* _RAW DATA_
[Start of section]

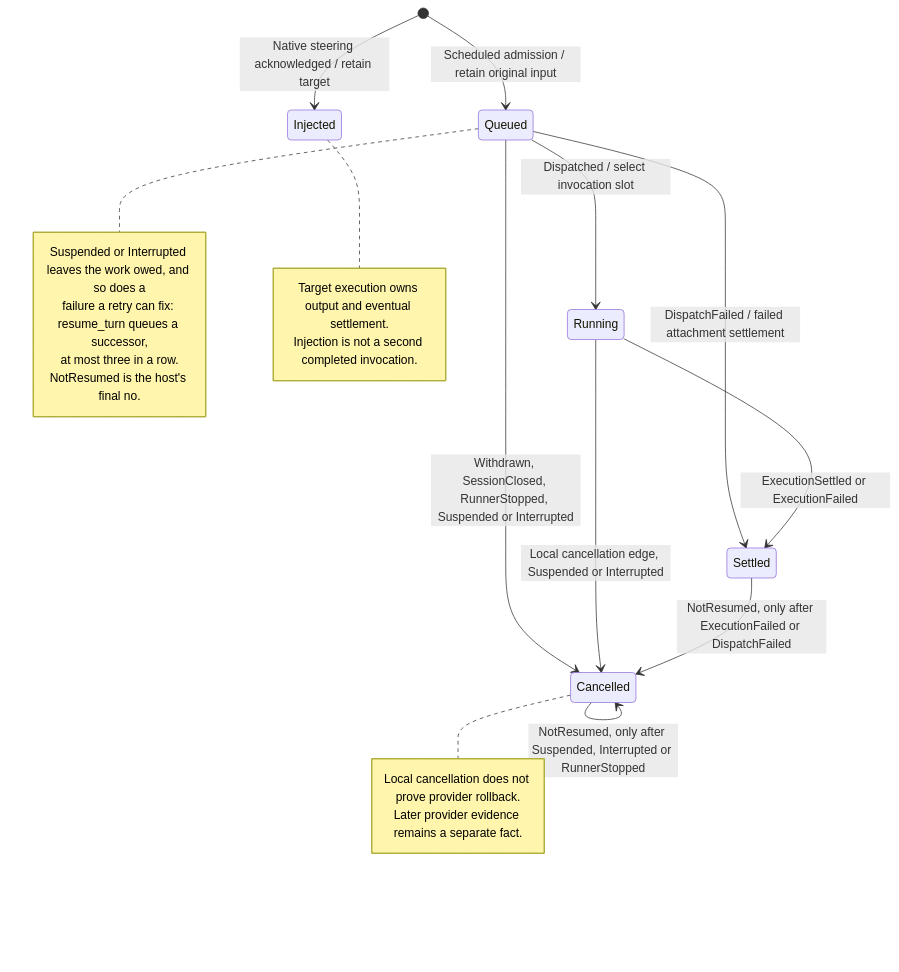
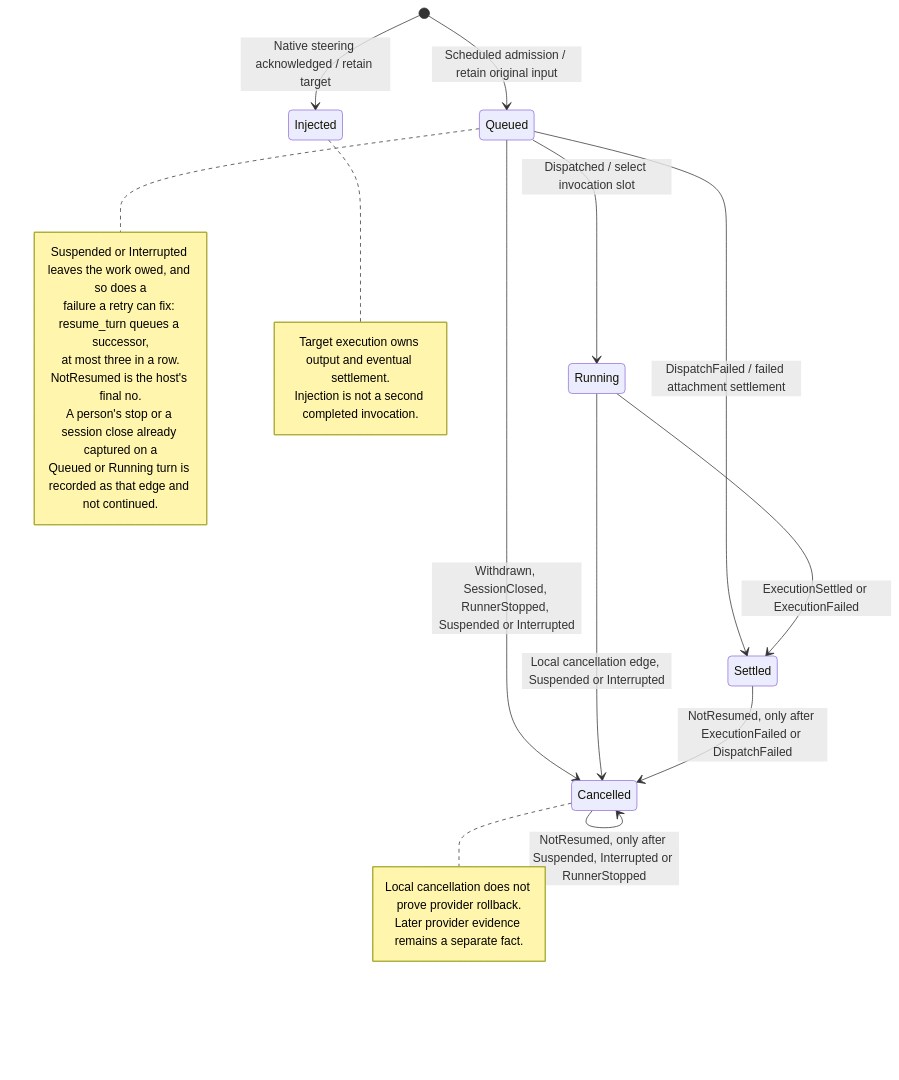
One commit to nessalabs/nessa-agent changed the diagram in docs/state/services/sdk/scheduling.md. Above: the diagram before and after it, drawn with Mermaid. The commit also changed other lines of this file and 4 other files, not shown here.

First line of the commit message:
Finish a captured stop after restart instead of leaving the turn running (#1257)

````diff
--- a/docs/state/services/sdk/scheduling.md
+++ b/docs/state/services/sdk/scheduling.md
@@ -24,26 +26,28 @@
 ```mermaid
 stateDiagram-v2
     [*] --> Queued: Scheduled admission / retain original input
     Queued --> Running: Dispatched / select invocation slot
     Queued --> Cancelled: Withdrawn, SessionClosed, RunnerStopped, Suspended or Interrupted
     Queued --> Settled: DispatchFailed / failed attachment settlement
     Running --> Settled: ExecutionSettled or ExecutionFailed
     Running --> Cancelled: Local cancellation edge, Suspended or Interrupted
     Cancelled --> Cancelled: NotResumed, only after Suspended, Interrupted or RunnerStopped
     Settled --> Cancelled: NotResumed, only after ExecutionFailed or DispatchFailed
     note right of Queued
         Suspended or Interrupted leaves the work owed, and so does a
         failure a retry can fix: resume_turn queues a successor,
         at most three in a row.
         NotResumed is the host's final no.
+        A person's stop or a session close already captured on a
+        Queued or Running turn is recorded as that edge and not continued.
     end note
     [*] --> Injected: Native steering acknowledged / retain target
     note right of Injected
         Target execution owns output and eventual settlement.
         Injection is not a second completed invocation.
     end note
     note right of Cancelled
         Local cancellation does not prove provider rollback.
         Later provider evidence remains a separate fact.
     end note
 ```
````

[End of section]

* _WORK TO COMPLETE_
The answer is the lines above between the line holding "Queued --> Running: Dispatched" and the line holding "Running --> Settled: ExecutionSettled", inclusive, each written out exactly, and no others.

* _FINISHED EXERCISE_
     Queued --> Running: Dispatched / select invocation slot
     Queued --> Cancelled: Withdrawn, SessionClosed, RunnerStopped, Suspended or Interrupted
     Queued --> Settled: DispatchFailed / failed attachment settlement
     Running --> Settled: ExecutionSettled or ExecutionFailed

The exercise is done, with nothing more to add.